**PROVIDED ENTRIES**
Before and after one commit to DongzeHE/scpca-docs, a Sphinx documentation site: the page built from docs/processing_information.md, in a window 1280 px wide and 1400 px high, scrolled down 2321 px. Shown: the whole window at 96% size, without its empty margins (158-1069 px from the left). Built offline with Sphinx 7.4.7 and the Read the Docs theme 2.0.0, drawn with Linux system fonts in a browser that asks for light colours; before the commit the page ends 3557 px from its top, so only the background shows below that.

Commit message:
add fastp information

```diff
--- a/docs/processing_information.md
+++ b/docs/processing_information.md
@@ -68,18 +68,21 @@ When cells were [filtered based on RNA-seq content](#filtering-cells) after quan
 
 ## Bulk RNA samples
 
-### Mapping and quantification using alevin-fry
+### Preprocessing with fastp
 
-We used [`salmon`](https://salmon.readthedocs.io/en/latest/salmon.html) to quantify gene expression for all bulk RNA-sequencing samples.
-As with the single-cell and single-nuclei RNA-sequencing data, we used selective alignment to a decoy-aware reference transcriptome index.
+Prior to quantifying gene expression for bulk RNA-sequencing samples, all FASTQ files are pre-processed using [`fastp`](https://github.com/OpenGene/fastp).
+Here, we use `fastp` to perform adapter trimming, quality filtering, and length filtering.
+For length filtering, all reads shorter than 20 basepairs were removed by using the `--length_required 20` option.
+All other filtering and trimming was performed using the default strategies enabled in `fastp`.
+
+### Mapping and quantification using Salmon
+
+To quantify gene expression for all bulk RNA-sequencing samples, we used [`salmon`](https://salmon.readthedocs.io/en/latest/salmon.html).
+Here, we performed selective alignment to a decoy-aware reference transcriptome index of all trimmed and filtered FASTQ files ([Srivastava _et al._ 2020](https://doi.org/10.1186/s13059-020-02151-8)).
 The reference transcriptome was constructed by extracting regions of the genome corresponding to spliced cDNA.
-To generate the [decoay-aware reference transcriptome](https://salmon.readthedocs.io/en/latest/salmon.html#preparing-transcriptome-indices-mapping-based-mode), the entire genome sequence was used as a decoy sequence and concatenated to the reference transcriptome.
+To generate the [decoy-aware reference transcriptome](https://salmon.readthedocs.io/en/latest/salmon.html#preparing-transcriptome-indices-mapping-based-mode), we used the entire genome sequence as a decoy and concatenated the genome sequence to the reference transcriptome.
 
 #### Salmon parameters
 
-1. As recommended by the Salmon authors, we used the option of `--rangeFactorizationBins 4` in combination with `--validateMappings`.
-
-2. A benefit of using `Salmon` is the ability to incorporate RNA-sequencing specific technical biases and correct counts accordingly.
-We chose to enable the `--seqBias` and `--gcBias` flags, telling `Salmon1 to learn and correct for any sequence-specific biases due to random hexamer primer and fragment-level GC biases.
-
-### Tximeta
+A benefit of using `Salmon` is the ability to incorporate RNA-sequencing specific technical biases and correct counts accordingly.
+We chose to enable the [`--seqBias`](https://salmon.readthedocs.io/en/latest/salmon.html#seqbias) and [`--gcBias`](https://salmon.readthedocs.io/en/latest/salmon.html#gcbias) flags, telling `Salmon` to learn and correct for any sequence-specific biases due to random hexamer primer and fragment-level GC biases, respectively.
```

**PROMPT**
A single number is the expected answer: how many lines of the records above contain the word "were".

**YOUR SOLUTION**
2